The end of the Dark Ages is dated to 776 BC. The Archaic period gives way to the Classical period around 500 BC, Ancient Periods Astronomical year numbering Dates are approximate, consult particular article for details The history of Greece during Classical Antiquity may be subdivided into five major periods. The earliest of these is the Archaic period, in which artists made larger free-standing sculptures in stiff, the Archaic period is often taken to end with the overthrow of the last tyrant of Athens and the start of Athenian Democracy in 508 BC. It was followed by the Classical period, characterized by a style which was considered by observers to be exemplary, i. e. classical, as shown in the Parthenon. This period saw the Greco-Persian Wars and the Rise of Macedon, following the Classical period was the Hellenistic period, during which Greek culture and power expanded into the Near and Middle East. This period begins with the death of Alexander and ends with the Roman conquest, Herodotus is widely known as the father of history, his Histories are eponymous of the entire field.

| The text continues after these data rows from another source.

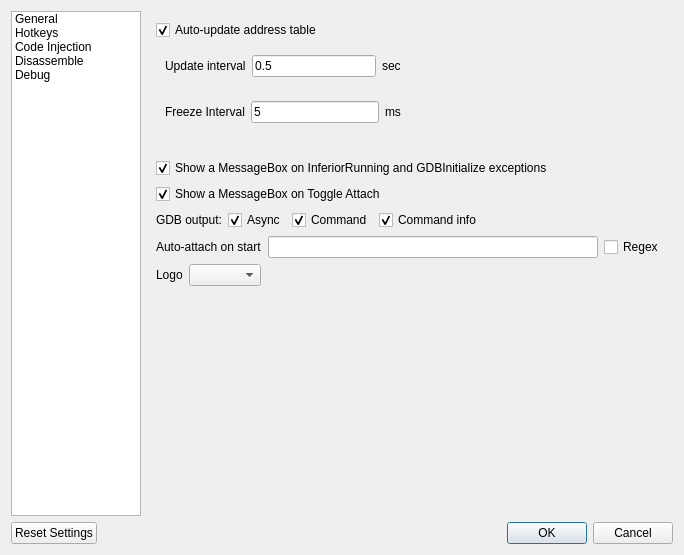
Above: GUI/SettingsDialog.ui from korcankaraokcu/PINCE before the change. Below: the same form after it.
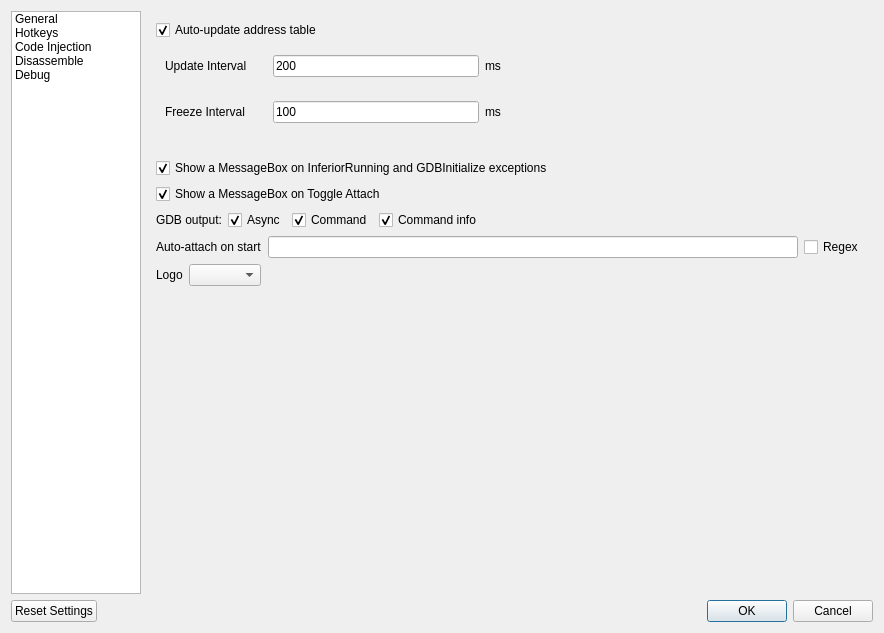
That is the form after the change.

Diff of the .ui file:
```diff
--- a/GUI/SettingsDialog.ui
+++ b/GUI/SettingsDialog.ui
@@ -6,8 +6,8 @@
    <rect>
     <x>0</x>
     <y>0</y>
-    <width>684</width>
-    <height>555</height>
+    <width>884</width>
+    <height>633</height>
    </rect>
   </property>
   <property name="windowTitle">
@@ -97,22 +97,28 @@
                    <layout class="QHBoxLayout" name="horizontalLayout_UpdateInterval">
                     <item>
                      <widget class="QLabel" name="label">
+                      <property name="minimumSize">
+                       <size>
+                        <width>102</width>
+                        <height>0</height>
+                       </size>
+                      </property>
                       <property name="text">
-                       <string>Update interval</string>
+                       <string>Update Interval</string>
                       </property>
                      </widget>
                     </item>
                     <item>
                      <widget class="QLineEdit" name="lineEdit_UpdateInterval">
                       <property name="text">
-                       <string>0.5</string>
+                       <string>200</string>
                       </property>
                      </widget>
                     </item>
                     <item>
                      <widget class="QLabel" name="label_2">
                       <property name="text">
-                       <string>sec</string>
+                       <string>ms</string>
                       </property>
                      </widget>
                     </item>
@@ -124,6 +130,24 @@
                    <layout class="QHBoxLayout" name="horizontalLayout_14">
                     <item>
                      <widget class="QLabel" name="label_12">
+                      <property name="sizePolicy">
+                       <sizepolicy hsizetype="Preferred" vsizetype="Preferred">
+                        <horstretch>0</horstretch>
+                        <verstretch>0</verstretch>
+                       </sizepolicy>
+                      </property>
+                      <property name="minimumSize">
+                       <size>
+                        <width>102</width>
+                        <height>0</height>
+                       </size>
+                      </property>
+                      <property name="baseSize">
+                       <size>
+                        <width>0</width>
+                        <height>0</height>
+                       </size>
+                      </property>
                       <property name="text">
                        <string>Freeze Interval</string>
                       </property>
@@ -138,7 +162,7 @@
                        </sizepolicy>
                       </property>
                       <property name="text">
-                       <string>5</string>
+                       <string>100</string>
                       </property>
                      </widget>
                     </item>
```
Left out of the diff: 23 changed lines with no effect on the pictures.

Herodotus was succeeded by authors such as Thucydides, Demosthenes, most of these authors were either Athenian or pro-Athenian, which is why far more is known about the history and politics of Athens than those of many other cities. Their scope is limited by a focus on political and diplomatic history, ignoring economic. In the 8th century BC, Greece began to emerge from the Dark Ages which followed the fall of the Mycenaean civilization, literacy had been lost and Mycenaean script forgotten, but the Greeks adopted the Phoenician alphabet, modifying it to create the Greek alphabet. The Lelantine War is the earliest documented war of the ancient Greek period and it was fought between the important poleis of Chalcis and Eretria over the fertile Lelantine plain of Euboea. Both cities seem to have suffered a decline as result of the long war, a mercantile class arose in the first half of the 7th century BC, shown by the introduction of coinage in about 680 BC